paramount solution to the decisive issues in the
Corinthian Church and as relevant to the decisive
issues in the Church today.
Dennis E. Pendergast
This thesis is to give the results of an in-depth
exegetical study of Isaiah 52:13-53:12, in order
to provide the data necessary to compare and
contrast the opinions presented by scholars
and ministers concerning the place of divine
healing in the atonement of Christ.
Stephen Gary Zarlengo
The purpose of this thesis is to look into the
ascetic spirituality involved in movements, such as
Monasticism, through a historical study of the
origins of monastic lifestyles and beliefs within the
Christian Church, and compare them to present
offshoots, in order to determine whether ascetic
spirituality is a necessary ingredient for living a
righteous lifestyle.
Mike Folmer
The purpose of this thesis is to explore the meaning
of the “Son of Man” phrase within the Hebrew
Scriptures, the Jewish Apocalyptic Literature,
and the Gospels, in order to illustrate its importance
within the Christian Faith, while exploring the
phenomenon of its virtual disappearance after the
resurrection of Jesus Christ.
Ruth Chang Whiteford
The purpose of this thesis is twofold: first, to critically
analyze Nehemiah 5:1-13, with regards to its
relevance to deuteronomic and levitical lending laws,
to determine its original interpretation; and, second,
to compare and contrast the Nehemiah passage with
Hillel’s enactment of prosbul, in order to determine its
hermeneutical relevance for the 21st century.
Marlene Mankins
Although the Lord’s Prayer is one of the most wellknown prayers in the Christian world, all too often
its words are merely recited, while the greater depth
of their meaning remains unexplored. This thesis will
examine the Lord’s Prayer in light of the context of
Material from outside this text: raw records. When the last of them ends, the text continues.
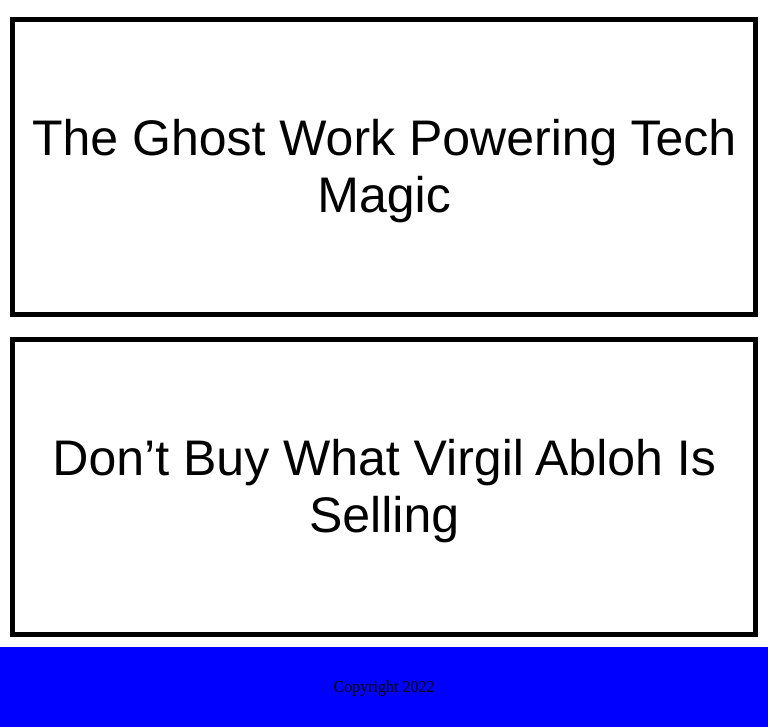
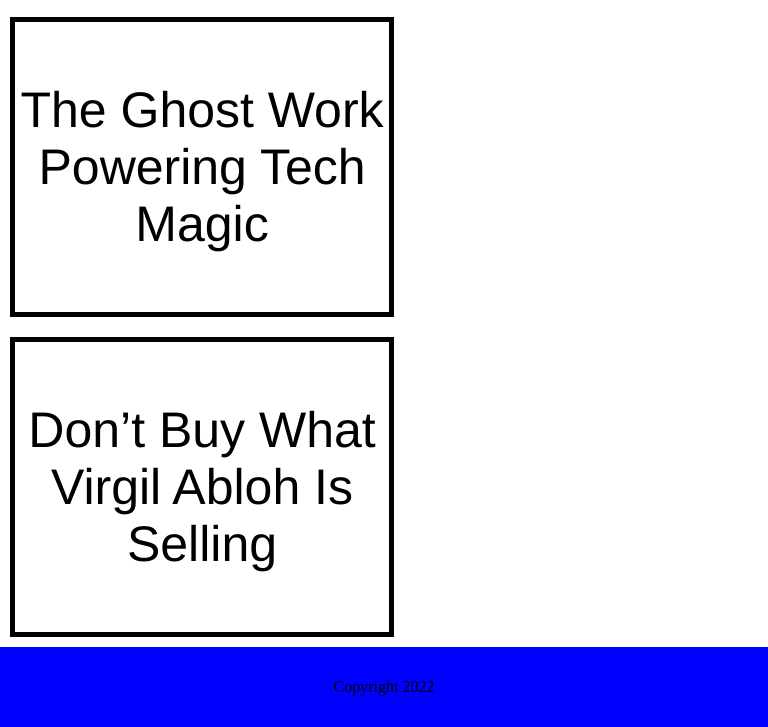
Before and after one commit to Poolubo/MoscowCodingSchool, a plain HTML site: page Project6/Myfeed.html in a window 768 px wide. Shown: the part 713-1440 px from the top of the page. Drawn offline with Linux system fonts and the light colour scheme.

Commit message:
Update styles.css

```diff
--- a/Project6/styles.css
+++ b/Project6/styles.css
@@ -42,7 +42,9 @@
 }
 
 @media only screen and (min-width: 401px) and (max-width: 960px) {
-
+      .content {
+        width: 50%;
+      }
 }
 
 @media only screen and (min-width: 961px) {
```
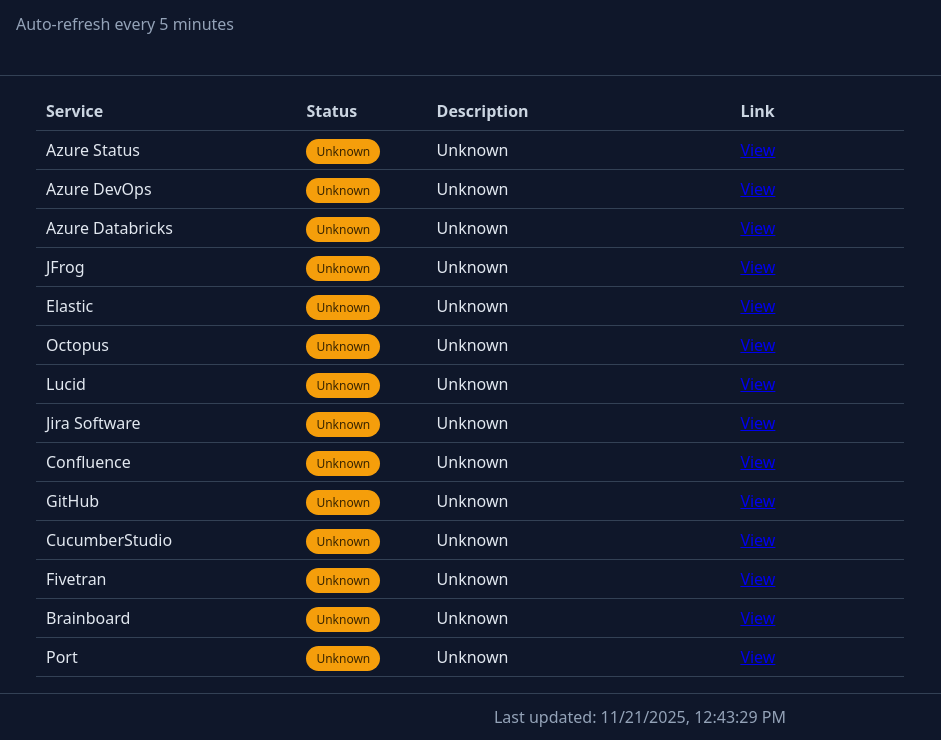
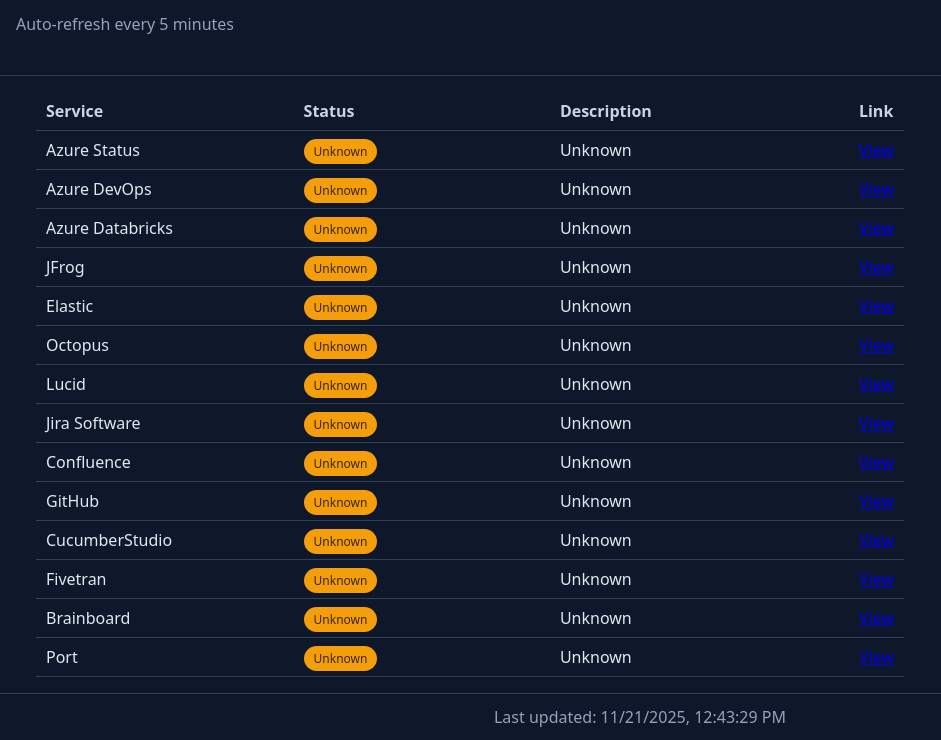
Before and after one commit to paweadi/status-dashboard_v1, a plain HTML site: page index.html in a window 1280 px wide. Shown: the part 70-810 px from the top of the page, without its empty margins (0-941 px from the left). Drawn offline with Linux system fonts and the light colour scheme; no server answers.

Commit message:
Adjust column width for second table column

```diff
--- a/index.html
+++ b/index.html
@@ -8,7 +8,7 @@
 <style>
 main { max-width: 900px; margin-left: 20px; padding: 16px; }
 th:nth-child(1), td:nth-child(1) { width: 30%; }
-th:nth-child(2), td:nth-child(2) { width: 15%; }
+th:nth-child(2), td:nth-child(2) { width: 30%; }
 th:nth-child(3), td:nth-child(3) { width: 35%; }
 th:nth-child(4), td:nth-child(4) { width: 20%; }
 </style>
```
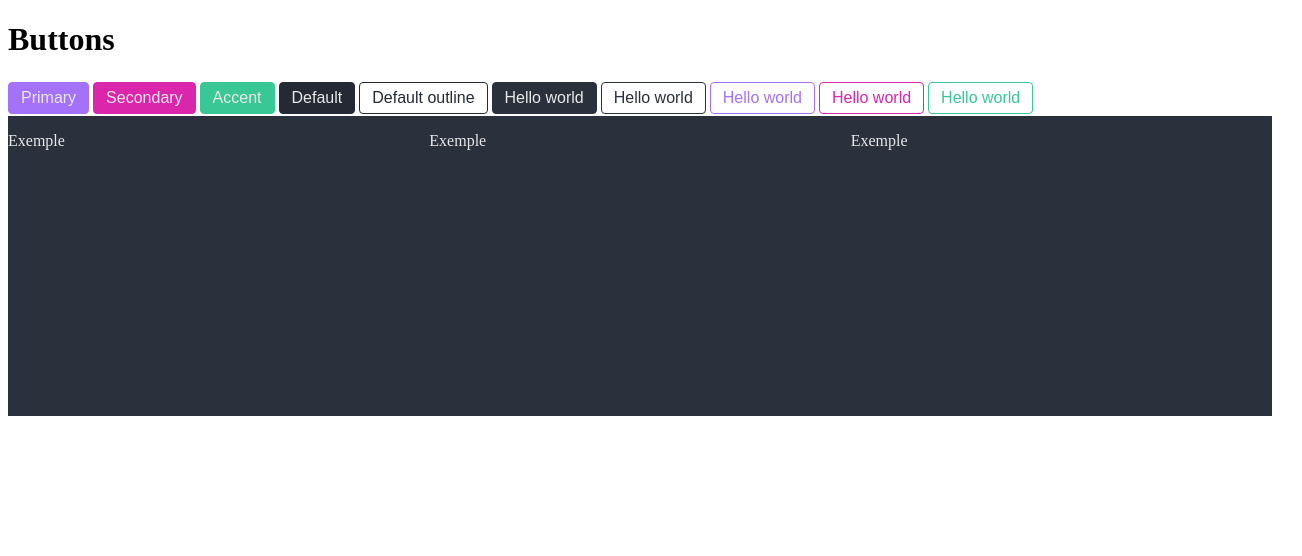
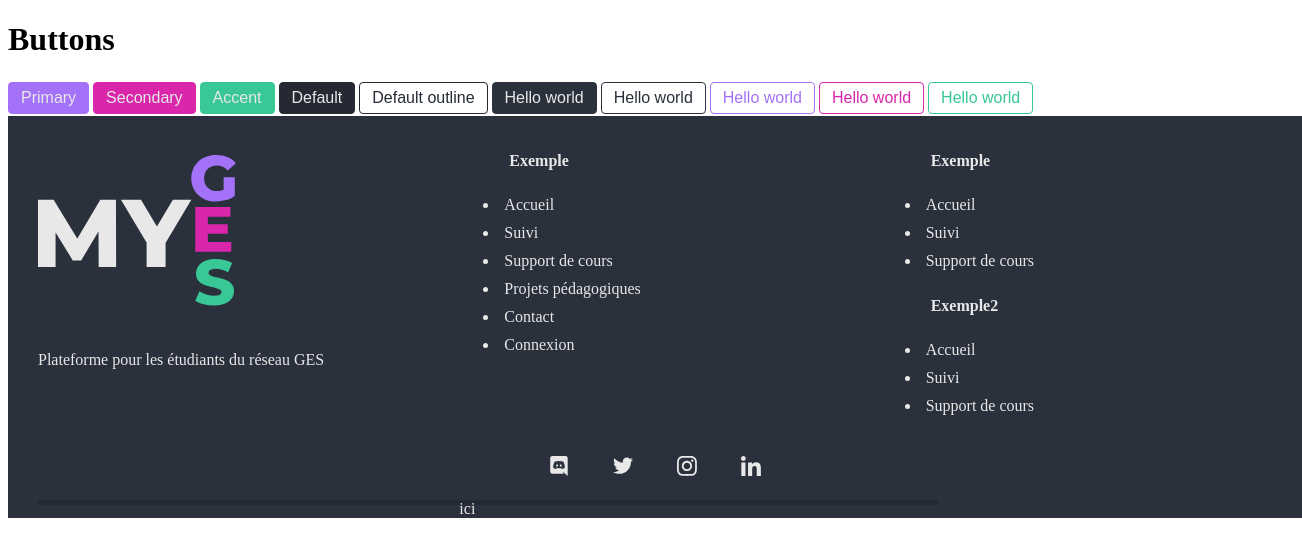
Before and after one commit to ESGI-Houmame/MyGes, a website: page html/index.html in a window 1280 px wide. Shown: the whole page, 1302 px wide, since content can reach past the window. Drawn offline with nearby package versions, Linux system fonts and the light colour scheme; files that its build step writes are made by us from their sources.

Commit message:
modification footer et bug divider centré

```diff
--- a/assets/scss/components/footer.scss
+++ b/assets/scss/components/footer.scss
@@ -4,7 +4,7 @@
   width: 100%;
   min-height: 300px;
   margin: 0;
-  padding: 0;
+  padding: 15px 0 0 30px;
 
   &-content {
     @extend .grid;
@@ -12,6 +12,41 @@
 
     &-col {
       @extend .col-span-1;
+
+      ul li{
+        padding: 5px;
+      }
+
+      h4{
+        margin-left: 50px;
+      }
+
+      &-logo{
+        width: 200px;
+        height: 200px;
+      }
+
+      &-full{
+        @extend .col-span-3;
+        justify-content: center;
+
+        &-socials{
+          text-align: center;
+          margin-right: 30px;
+
+          &-icon{
+            width: 20px;
+            height: 20px;
+            padding: 20px;
+          }
+        }
+
+        &-divider{
+          width: 900px;
+          height: 5px;
+          background-color: $default;
+        }
+      }
     }
   }
 }
@@ -24,6 +59,7 @@
       &-col {
         display: block;
         width: 100%;
+
       }
     }
   }
--- a/html/index.html
+++ b/html/index.html
@@ -22,14 +22,46 @@
 <footer class="footer">
 <div class="footer-content">
         <div class="footer-content-col">
-            <p>Exemple</p>
+            <img src="/assets/images/logo.svg" class="footer-content-col-logo">
+            <p>Plateforme pour les étudiants du réseau GES</p>
         </div>
         <div class="footer-content-col">
-            <p>Exemple</p>
+            <h4>Exemple</h4>
+            <ul>
+                <li>Accueil</li>
+                <li>Suivi</li>
+                <li>Support de cours</li>
+                <li>Projets pédagogiques</li>
+                <li>Contact</li>
+                <li>Connexion</li>
+            </ul>
         </div>
         <div class="footer-content-col">
-            <p>Exemple</p>
+            <h4>Exemple</h4>
+            <ul>
+                <li>Accueil</li>
+                <li>Suivi</li>
+                <li>Support de cours</li>
+            </ul>
+            <h4>Exemple2</h4>
+            <ul>
+                <li>Accueil</li>
+                <li>Suivi</li>
+                <li>Support de cours</li>
+            </ul>
         </div>
+        <div class="footer-content-col-full">
+            <div class="footer-content-col-full-socials">
+                <img src="/assets/images/Discord.svg" class="footer-content-col-full-socials-icon">
+                <img src="/assets/images/Twitter.svg" class="footer-content-col-full-socials-icon">
+                <img src="/assets/images/Insta.svg" class="footer-content-col-full-socials-icon">
+                <img src="/assets/images/Linkedin.svg" class="footer-content-col-full-socials-icon">
+            </div>
+        </div>
+        <div class="footer-content-col-full-divider">
+
+        </div>
+    ici
 </div>
 </footer>
 
```
Also changed, not shown: assets/images/Discord.svg (added), assets/images/Insta.svg (added), assets/images/Linkedin.svg (added), assets/images/Twitter.svg (added), assets/images/logo.svg (added), assets/scss/main.scss (line endings or trailing spaces).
Old Testament prayer and Jewish liturgical prayer of the
Second Temple Period, in order to penetrate and
illuminate the purpose and significance of Jesus’ teaching
on this prayer, and to apply it to individual and
corporate prayer today.
Lawrence Matthew McElroy
The purpose of this thesis is to examine
Paul’s usage of the phrase “works of the
Law” in Romans 3:21-31, in order to
determine the role of Mosaic Law in the
life of the believer in Christ.
Jordan Renae Olsen
The purpose of this thesis is to study the term
“sanctification” in the Old and New Testament and to study
Paul’s thought on sanctification through an exegetical study
of Galatians 5:16-26 that will determine the historical
development of sanctification, in order to practically apply
sanctification in the Contemporary Church. Sanctification is
an important concept of Paul and plays an important part
in the Christian life. How it is to be understood in the
contemporary world is best informed by an exegetical
study of Galatians 5:16-26.
Alvin Ray Propst Jr.
The purpose of this thesis is to examine the
phrase “fear of the LORD,” in relation to the
“knowledge of God,” by examining Proverbs 2 and
other key texts, and by making observations from
other Northeastern Semitic languages and some
New Testament passages for insight into its
semantic range. This concept is central in both
Judaism and Christianity, for its role in instilling
obedience, covenant loyalty, and intimate
knowledge of God.
Richard Warren Hannon
The purpose of this thesis is to examine the
theme of the poor and oppressed in the
Gospel of Luke, in order to understand the
author’s sources, theological emphases, and
message for the Church today with respect to
that same group of people.
Assif Reid
Based on his Hebraic/Greek background,
Paul uses the Greek word hilasterion, in
Romans 3:25, to convey to his readers
that Christ’s death was both expiation
and propitiation.
Johan Winbo
The purpose of this thesis is to examine the
development of exorcism in the writings of
Justin Martyr and Irenaeus, in order to
understand how the Church of the Second
Century created the teaching on demonology.
David K. Hebert
Was the Rapture of the Church taught
as an orthodox belief of the Early
Church or did it just recently arise out
of the teaching of Dispensationalism
around 1830.